The board of regents unanimously voted to approve Johnson for the role after spending several hours in a closed session at a special-called meeting on Monday. Johnson will hold the position during the upcoming school year while KSU continues the search for someone to fill the position on a long-term basis.

“Dr. Johnson has a distinguished record in higher education administration especially at HBCUs,” said board chair Gerald Patton. “We, the Board of Regents are elated at his appointment and look forward to working with him as he provides institutional leadership at Kentucky State University at this critical time.”

Johnson was the president of Clark Atlanta University, a private historically Black university in Atlanta, until 2018. While at Clark Atlanta University, Johnson helped found and chair the Development Committee of the HBCU Executive Leadership Institute, which helps prepare future leaders of historically Black institutions. He is also a former member of the President’s Advisory Board of the White House Initiative on HBCU, according to information provided by KSU.
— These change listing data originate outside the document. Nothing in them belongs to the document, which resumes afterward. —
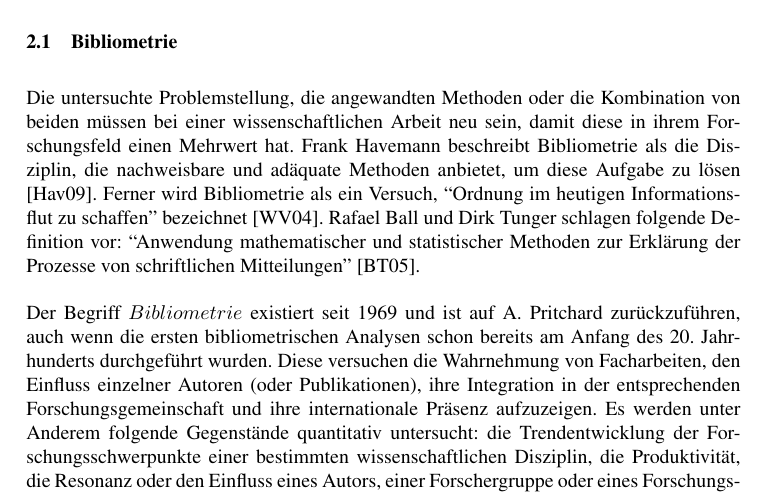
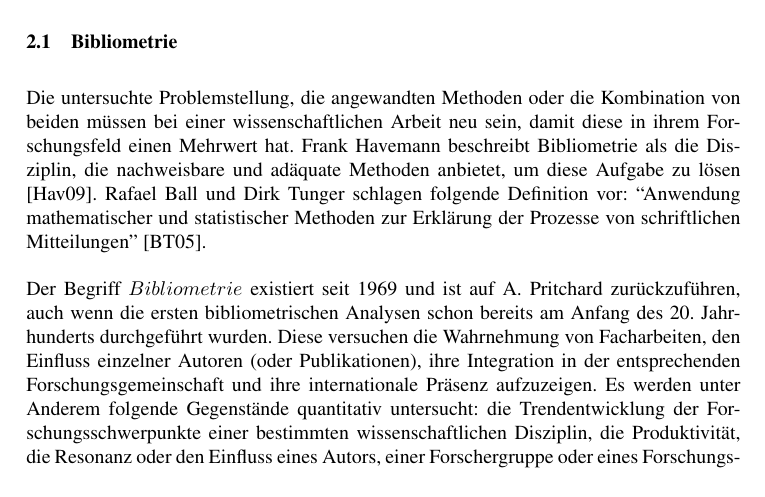
Before and after one commit to lusy/SemanticModellingPaperSimilarity, a LaTeX document (paper/paper.tex, which reads paper/2-Grundlagen.tex): part of page 5 of 21, cut so that both start at the same text. Compiled offline with pdfLaTeX; the source files are stored in an older character set and shown here as Unicode.

Commit message:
took out a reference

```diff
--- a/paper/2-Grundlagen.tex
+++ b/paper/2-Grundlagen.tex
@@ -8,7 +8,6 @@
 
 Die untersuchte Problemstellung, die angewandten Methoden oder die Kombination von beiden müssen bei einer wissenschaftlichen Arbeit neu sein, damit diese in ihrem Forschungsfeld einen Mehrwert hat.
 Frank Havemann beschreibt Bibliometrie als die Disziplin, die nachweisbare und adäquate Methoden anbietet, um diese Aufgabe zu lösen \cite{frank2009einfuehrung}.
-Ferner wird Bibliometrie als ein Versuch, ``Ordnung im heutigen Informationsflut zu schaffen'' bezeichnet \cite{NAB2004}.
 Rafael Ball und Dirk Tunger schlagen folgende Definition vor: ``Anwendung mathematischer und statistischer Methoden zur Erklärung der Prozesse von schriftlichen Mitteilungen'' \cite{bibliogrundw2005}.
 \\
 \\
```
He has a bachelor’s degree and MBA from Adelphi University, as well as a master’s degree and Ph.D. from Stanford University.

Members of the board of regents virtually interviewed four candidates for interim president, who were provided by The Registry, a company that places interim administrators within higher education institutions to serve for short-term appointments. All four candidates were former administrators at HBCUs.

At the board meeting on Monday, six regents said they supported Johnson for the role, while five initially supported James Anderson, the former chancellor of Fayetteville State University. During the final vote to select the interim president, there was unanimous support for Johnson for the role.

Earlier this year, under House Bill 250, KSU halted its search for the next president and was instructed to name an interim president to serve until next year. The bill also gave the university $23 million to address its budget shortfall, with measures in place to create a management improvement plan and financial accountability for KSU.

Another bill, Senate Bill 265, nearly completely replaced the members of KSU’s board of regents.

Clara Ross Stamps has been the acting president of KSU since last summer, when former president M. Christopher Brown II resigned amid concerns about the university’s finances and multiple lawsuits filed against the university.